## Work request
Return every record exactly as written.
[[ Records for the task, beginning ]]
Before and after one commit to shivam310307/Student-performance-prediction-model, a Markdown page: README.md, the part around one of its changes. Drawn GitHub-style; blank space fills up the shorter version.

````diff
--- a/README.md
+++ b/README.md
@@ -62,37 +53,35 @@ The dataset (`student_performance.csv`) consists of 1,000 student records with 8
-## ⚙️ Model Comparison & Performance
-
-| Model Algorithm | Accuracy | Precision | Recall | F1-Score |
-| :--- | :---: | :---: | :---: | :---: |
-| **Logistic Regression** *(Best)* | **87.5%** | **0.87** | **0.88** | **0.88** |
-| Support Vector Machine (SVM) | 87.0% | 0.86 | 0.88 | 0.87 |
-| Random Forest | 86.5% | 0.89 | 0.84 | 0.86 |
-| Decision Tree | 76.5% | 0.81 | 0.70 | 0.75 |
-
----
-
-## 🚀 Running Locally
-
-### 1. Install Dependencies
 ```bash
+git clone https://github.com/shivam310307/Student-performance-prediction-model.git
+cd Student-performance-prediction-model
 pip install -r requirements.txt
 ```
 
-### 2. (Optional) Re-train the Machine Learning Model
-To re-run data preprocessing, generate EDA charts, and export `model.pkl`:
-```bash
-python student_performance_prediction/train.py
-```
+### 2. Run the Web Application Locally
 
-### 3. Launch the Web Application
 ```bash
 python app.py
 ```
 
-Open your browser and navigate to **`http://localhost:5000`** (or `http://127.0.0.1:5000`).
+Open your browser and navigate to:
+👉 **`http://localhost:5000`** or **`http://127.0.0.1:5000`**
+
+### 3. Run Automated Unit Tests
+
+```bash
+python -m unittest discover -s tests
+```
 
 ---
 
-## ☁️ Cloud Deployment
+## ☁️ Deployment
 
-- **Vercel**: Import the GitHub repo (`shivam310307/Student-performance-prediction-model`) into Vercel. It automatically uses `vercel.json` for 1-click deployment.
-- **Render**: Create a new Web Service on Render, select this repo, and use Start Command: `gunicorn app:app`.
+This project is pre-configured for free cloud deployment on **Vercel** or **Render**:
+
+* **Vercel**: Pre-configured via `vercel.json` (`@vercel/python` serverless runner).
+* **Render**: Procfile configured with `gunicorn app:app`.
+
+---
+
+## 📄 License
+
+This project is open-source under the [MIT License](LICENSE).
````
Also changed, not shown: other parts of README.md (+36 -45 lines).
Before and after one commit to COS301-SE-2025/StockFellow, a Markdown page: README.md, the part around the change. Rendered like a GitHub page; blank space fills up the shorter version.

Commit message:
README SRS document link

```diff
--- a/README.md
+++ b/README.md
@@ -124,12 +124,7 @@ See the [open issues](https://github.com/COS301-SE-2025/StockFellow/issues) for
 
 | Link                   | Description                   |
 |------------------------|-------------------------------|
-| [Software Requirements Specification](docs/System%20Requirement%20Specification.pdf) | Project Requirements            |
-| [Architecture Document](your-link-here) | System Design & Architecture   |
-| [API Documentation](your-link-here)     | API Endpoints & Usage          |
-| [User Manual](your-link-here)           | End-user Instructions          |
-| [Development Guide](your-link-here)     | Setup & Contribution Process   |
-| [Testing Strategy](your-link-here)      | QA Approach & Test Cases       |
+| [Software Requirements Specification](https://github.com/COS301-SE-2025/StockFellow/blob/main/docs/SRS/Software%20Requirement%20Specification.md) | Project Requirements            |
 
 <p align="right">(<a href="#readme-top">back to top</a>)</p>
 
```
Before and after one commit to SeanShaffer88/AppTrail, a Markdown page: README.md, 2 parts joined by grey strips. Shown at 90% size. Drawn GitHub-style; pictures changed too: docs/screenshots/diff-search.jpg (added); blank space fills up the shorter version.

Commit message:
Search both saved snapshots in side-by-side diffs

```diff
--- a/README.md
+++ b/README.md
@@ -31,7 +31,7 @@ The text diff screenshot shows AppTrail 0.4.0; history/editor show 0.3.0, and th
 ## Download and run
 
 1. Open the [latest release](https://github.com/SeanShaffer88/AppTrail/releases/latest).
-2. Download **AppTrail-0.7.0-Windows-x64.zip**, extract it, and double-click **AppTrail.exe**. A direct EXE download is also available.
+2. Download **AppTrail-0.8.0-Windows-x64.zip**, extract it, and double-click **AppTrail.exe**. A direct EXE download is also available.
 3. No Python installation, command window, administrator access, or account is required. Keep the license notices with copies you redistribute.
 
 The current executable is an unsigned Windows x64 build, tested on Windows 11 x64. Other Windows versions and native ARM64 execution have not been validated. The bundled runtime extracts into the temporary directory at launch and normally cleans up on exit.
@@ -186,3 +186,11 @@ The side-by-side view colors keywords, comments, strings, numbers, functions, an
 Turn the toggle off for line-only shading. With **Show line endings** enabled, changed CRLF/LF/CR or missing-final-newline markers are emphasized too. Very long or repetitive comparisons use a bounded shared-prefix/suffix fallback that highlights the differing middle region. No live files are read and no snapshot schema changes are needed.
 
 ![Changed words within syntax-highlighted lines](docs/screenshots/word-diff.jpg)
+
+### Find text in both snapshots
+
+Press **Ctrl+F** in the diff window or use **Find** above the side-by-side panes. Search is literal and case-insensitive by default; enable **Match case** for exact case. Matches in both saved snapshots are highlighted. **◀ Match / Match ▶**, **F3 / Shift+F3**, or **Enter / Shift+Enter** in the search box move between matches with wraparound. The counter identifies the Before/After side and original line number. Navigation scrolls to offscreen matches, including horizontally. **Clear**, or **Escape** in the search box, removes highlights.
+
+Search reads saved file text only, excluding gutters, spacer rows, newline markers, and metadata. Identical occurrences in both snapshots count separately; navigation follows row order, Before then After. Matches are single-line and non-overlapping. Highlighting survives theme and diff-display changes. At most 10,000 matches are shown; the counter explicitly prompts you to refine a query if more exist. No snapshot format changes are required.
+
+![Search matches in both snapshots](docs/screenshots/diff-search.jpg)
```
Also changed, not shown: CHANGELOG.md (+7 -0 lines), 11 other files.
[[ Records for the task, end ]]
## Solution for this problem
Before and after one commit to shivam310307/Student-performance-prediction-model, a Markdown page: README.md, the part around one of its changes. Drawn GitHub-style; blank space fills up the shorter version.

````diff
--- a/README.md
+++ b/README.md
@@ -62,37 +53,35 @@ The dataset (`student_performance.csv`) consists of 1,000 student records with 8
-## ⚙️ Model Comparison & Performance
-
-| Model Algorithm | Accuracy | Precision | Recall | F1-Score |
-| :--- | :---: | :---: | :---: | :---: |
-| **Logistic Regression** *(Best)* | **87.5%** | **0.87** | **0.88** | **0.88** |
-| Support Vector Machine (SVM) | 87.0% | 0.86 | 0.88 | 0.87 |
-| Random Forest | 86.5% | 0.89 | 0.84 | 0.86 |
-| Decision Tree | 76.5% | 0.81 | 0.70 | 0.75 |
-
----
-
-## 🚀 Running Locally
-
-### 1. Install Dependencies
 ```bash
+git clone https://github.com/shivam310307/Student-performance-prediction-model.git
+cd Student-performance-prediction-model
 pip install -r requirements.txt
 ```
 
-### 2. (Optional) Re-train the Machine Learning Model
-To re-run data preprocessing, generate EDA charts, and export `model.pkl`:
-```bash
-python student_performance_prediction/train.py
-```
+### 2. Run the Web Application Locally
 
-### 3. Launch the Web Application
 ```bash
 python app.py
 ```
 
-Open your browser and navigate to **`http://localhost:5000`** (or `http://127.0.0.1:5000`).
+Open your browser and navigate to:
+👉 **`http://localhost:5000`** or **`http://127.0.0.1:5000`**
+
+### 3. Run Automated Unit Tests
+
+```bash
+python -m unittest discover -s tests
+```
 
 ---
 
-## ☁️ Cloud Deployment
+## ☁️ Deployment
 
-- **Vercel**: Import the GitHub repo (`shivam310307/Student-performance-prediction-model`) into Vercel. It automatically uses `vercel.json` for 1-click deployment.
-- **Render**: Create a new Web Service on Render, select this repo, and use Start Command: `gunicorn app:app`.
+This project is pre-configured for free cloud deployment on **Vercel** or **Render**:
+
+* **Vercel**: Pre-configured via `vercel.json` (`@vercel/python` serverless runner).
+* **Render**: Procfile configured with `gunicorn app:app`.
+
+---
+
+## 📄 License
+
+This project is open-source under the [MIT License](LICENSE).
````
Also changed, not shown: other parts of README.md (+36 -45 lines).
Before and after one commit to COS301-SE-2025/StockFellow, a Markdown page: README.md, the part around the change. Rendered like a GitHub page; blank space fills up the shorter version.

Commit message:
README SRS document link

```diff
--- a/README.md
+++ b/README.md
@@ -124,12 +124,7 @@ See the [open issues](https://github.com/COS301-SE-2025/StockFellow/issues) for
 
 | Link                   | Description                   |
 |------------------------|-------------------------------|
-| [Software Requirements Specification](docs/System%20Requirement%20Specification.pdf) | Project Requirements            |
-| [Architecture Document](your-link-here) | System Design & Architecture   |
-| [API Documentation](your-link-here)     | API Endpoints & Usage          |
-| [User Manual](your-link-here)           | End-user Instructions          |
-| [Development Guide](your-link-here)     | Setup & Contribution Process   |
-| [Testing Strategy](your-link-here)      | QA Approach & Test Cases       |
+| [Software Requirements Specification](https://github.com/COS301-SE-2025/StockFellow/blob/main/docs/SRS/Software%20Requirement%20Specification.md) | Project Requirements            |
 
 <p align="right">(<a href="#readme-top">back to top</a>)</p>
 
```
Before and after one commit to SeanShaffer88/AppTrail, a Markdown page: README.md, 2 parts joined by grey strips. Shown at 90% size. Drawn GitHub-style; pictures changed too: docs/screenshots/diff-search.jpg (added); blank space fills up the shorter version.

Commit message:
Search both saved snapshots in side-by-side diffs

```diff
--- a/README.md
+++ b/README.md
@@ -31,7 +31,7 @@ The text diff screenshot shows AppTrail 0.4.0; history/editor show 0.3.0, and th
 ## Download and run
 
 1. Open the [latest release](https://github.com/SeanShaffer88/AppTrail/releases/latest).
-2. Download **AppTrail-0.7.0-Windows-x64.zip**, extract it, and double-click **AppTrail.exe**. A direct EXE download is also available.
+2. Download **AppTrail-0.8.0-Windows-x64.zip**, extract it, and double-click **AppTrail.exe**. A direct EXE download is also available.
 3. No Python installation, command window, administrator access, or account is required. Keep the license notices with copies you redistribute.
 
 The current executable is an unsigned Windows x64 build, tested on Windows 11 x64. Other Windows versions and native ARM64 execution have not been validated. The bundled runtime extracts into the temporary directory at launch and normally cleans up on exit.
@@ -186,3 +186,11 @@ The side-by-side view colors keywords, comments, strings, numbers, functions, an
 Turn the toggle off for line-only shading. With **Show line endings** enabled, changed CRLF/LF/CR or missing-final-newline markers are emphasized too. Very long or repetitive comparisons use a bounded shared-prefix/suffix fallback that highlights the differing middle region. No live files are read and no snapshot schema changes are needed.
 
 ![Changed words within syntax-highlighted lines](docs/screenshots/word-diff.jpg)
+
+### Find text in both snapshots
+
+Press **Ctrl+F** in the diff window or use **Find** above the side-by-side panes. Search is literal and case-insensitive by default; enable **Match case** for exact case. Matches in both saved snapshots are highlighted. **◀ Match / Match ▶**, **F3 / Shift+F3**, or **Enter / Shift+Enter** in the search box move between matches with wraparound. The counter identifies the Before/After side and original line number. Navigation scrolls to offscreen matches, including horizontally. **Clear**, or **Escape** in the search box, removes highlights.
+
+Search reads saved file text only, excluding gutters, spacer rows, newline markers, and metadata. Identical occurrences in both snapshots count separately; navigation follows row order, Before then After. Matches are single-line and non-overlapping. Highlighting survives theme and diff-display changes. At most 10,000 matches are shown; the counter explicitly prompts you to refine a query if more exist. No snapshot format changes are required.
+
+![Search matches in both snapshots](docs/screenshots/diff-search.jpg)
```
Also changed, not shown: CHANGELOG.md (+7 -0 lines), 11 other files.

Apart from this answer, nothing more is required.